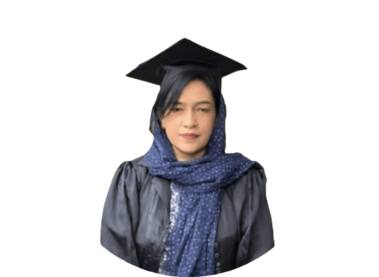
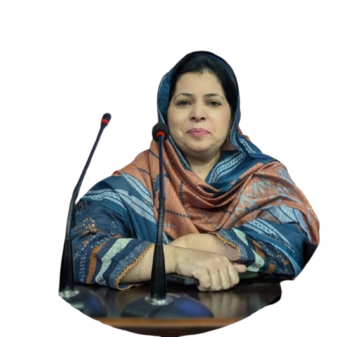
directors

diff --git a/src/Data/pro.js b/src/Data/pro.js
@@ -1,6 +1,6 @@
 import Owner from "../assets/images/owner.png";
-import principal from "../assets/images/principal.png";
 import director from "../assets/images/director.png";
+import director2 from "../assets/images/director2.png";
 import Pro from "../assets/images/pro.png";
 import Pro2 from "../assets/images/pro 2.png";
 import Fish from "../assets/images/pro_fish.png";
@@ -45,21 +45,21 @@ export const messages = {
     owner: "Rana Sohail Ahmed",
     designation: "Founder & Chairman",
   },
-  Principal: {
+  Director: {
     title: "Leadership Is About Inspiring Others!",
     description: `As the Principal, I believe in fostering a culture of excellence,
         compassion, and innovation. Our goal is to provide students with the
         skills and mindset they need to excel in a rapidly changing world.`,
-    image: principal,
-    owner: "Mrs Nighat Saqib",
-    designation: "Principal",
+    image: director,
+    owner: "Mrs Noreen Faisal",
+    designation: "Director",
   },
-  Director: {
+  Director2: {
     title: "Empowering Future Leaders!",
     description: `As the Director, I am dedicated to ensuring that our students
         receive a holistic education that goes beyond academics, nurturing
         their talents and preparing them to lead with integrity.`,
-    image: director,
+    image: director2,
     owner: "Mrs Saima Waqas",
     designation: "Director",
   },
@@ -320,3 +320,6 @@ export const Testimonials = [
     image: Test_Person4,
   },
 ];
+
+
+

|---|

*Description of the task*:
Check each line of the material for the word "students". State how many have it, and write nothing else.

*Exercise response*:
2